DESCRIPTION OF THE TASK
Go through the records and restate them word for word, omitting images.

AVAILABLE DATA
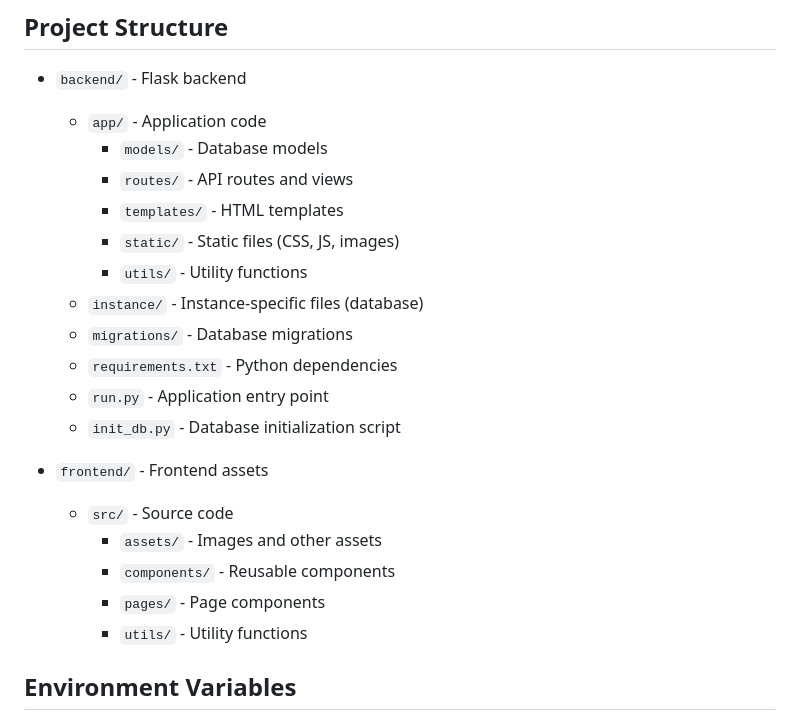
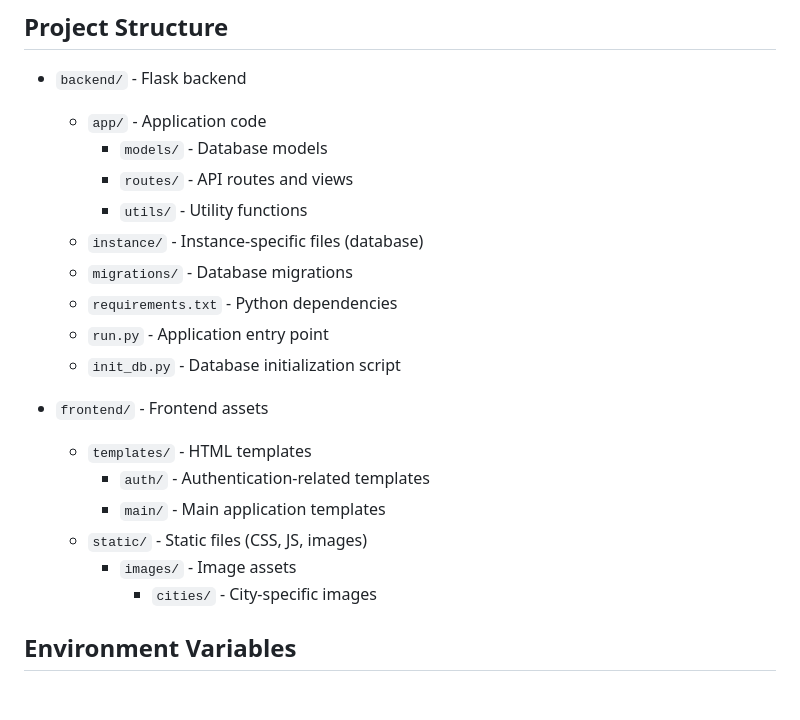
Before and after one commit to aabousika/REPEC-AI, a Markdown page: README.md, the part around the change. Rendered like a GitHub page; blank space fills up the shorter version.

```diff
--- a/README.md
+++ b/README.md
@@ -106,8 +106,6 @@ A locally hosted booking website exclusively focused on Syrian cities. It allows
   - `app/` - Application code
     - `models/` - Database models
     - `routes/` - API routes and views
-    - `templates/` - HTML templates
-    - `static/` - Static files (CSS, JS, images)
     - `utils/` - Utility functions
   - `instance/` - Instance-specific files (database)
   - `migrations/` - Database migrations
@@ -116,11 +114,12 @@ A locally hosted booking website exclusively focused on Syrian cities. It allows
   - `init_db.py` - Database initialization script
 
 - `frontend/` - Frontend assets
-  - `src/` - Source code
-    - `assets/` - Images and other assets
-    - `components/` - Reusable components
-    - `pages/` - Page components
-    - `utils/` - Utility functions
+  - `templates/` - HTML templates
+    - `auth/` - Authentication-related templates
+    - `main/` - Main application templates
+  - `static/` - Static files (CSS, JS, images)
+    - `images/` - Image assets
+      - `cities/` - City-specific images
 
 ## Environment Variables
 
```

RESULT FOR THIS EXERCISE
Before and after one commit to aabousika/REPEC-AI, a Markdown page: README.md, the part around the change. Rendered like a GitHub page; blank space fills up the shorter version.

```diff
--- a/README.md
+++ b/README.md
@@ -106,8 +106,6 @@ A locally hosted booking website exclusively focused on Syrian cities. It allows
   - `app/` - Application code
     - `models/` - Database models
     - `routes/` - API routes and views
-    - `templates/` - HTML templates
-    - `static/` - Static files (CSS, JS, images)
     - `utils/` - Utility functions
   - `instance/` - Instance-specific files (database)
   - `migrations/` - Database migrations
@@ -116,11 +114,12 @@ A locally hosted booking website exclusively focused on Syrian cities. It allows
   - `init_db.py` - Database initialization script
 
 - `frontend/` - Frontend assets
-  - `src/` - Source code
-    - `assets/` - Images and other assets
-    - `components/` - Reusable components
-    - `pages/` - Page components
-    - `utils/` - Utility functions
+  - `templates/` - HTML templates
+    - `auth/` - Authentication-related templates
+    - `main/` - Main application templates
+  - `static/` - Static files (CSS, JS, images)
+    - `images/` - Image assets
+      - `cities/` - City-specific images
 
 ## Environment Variables
 
```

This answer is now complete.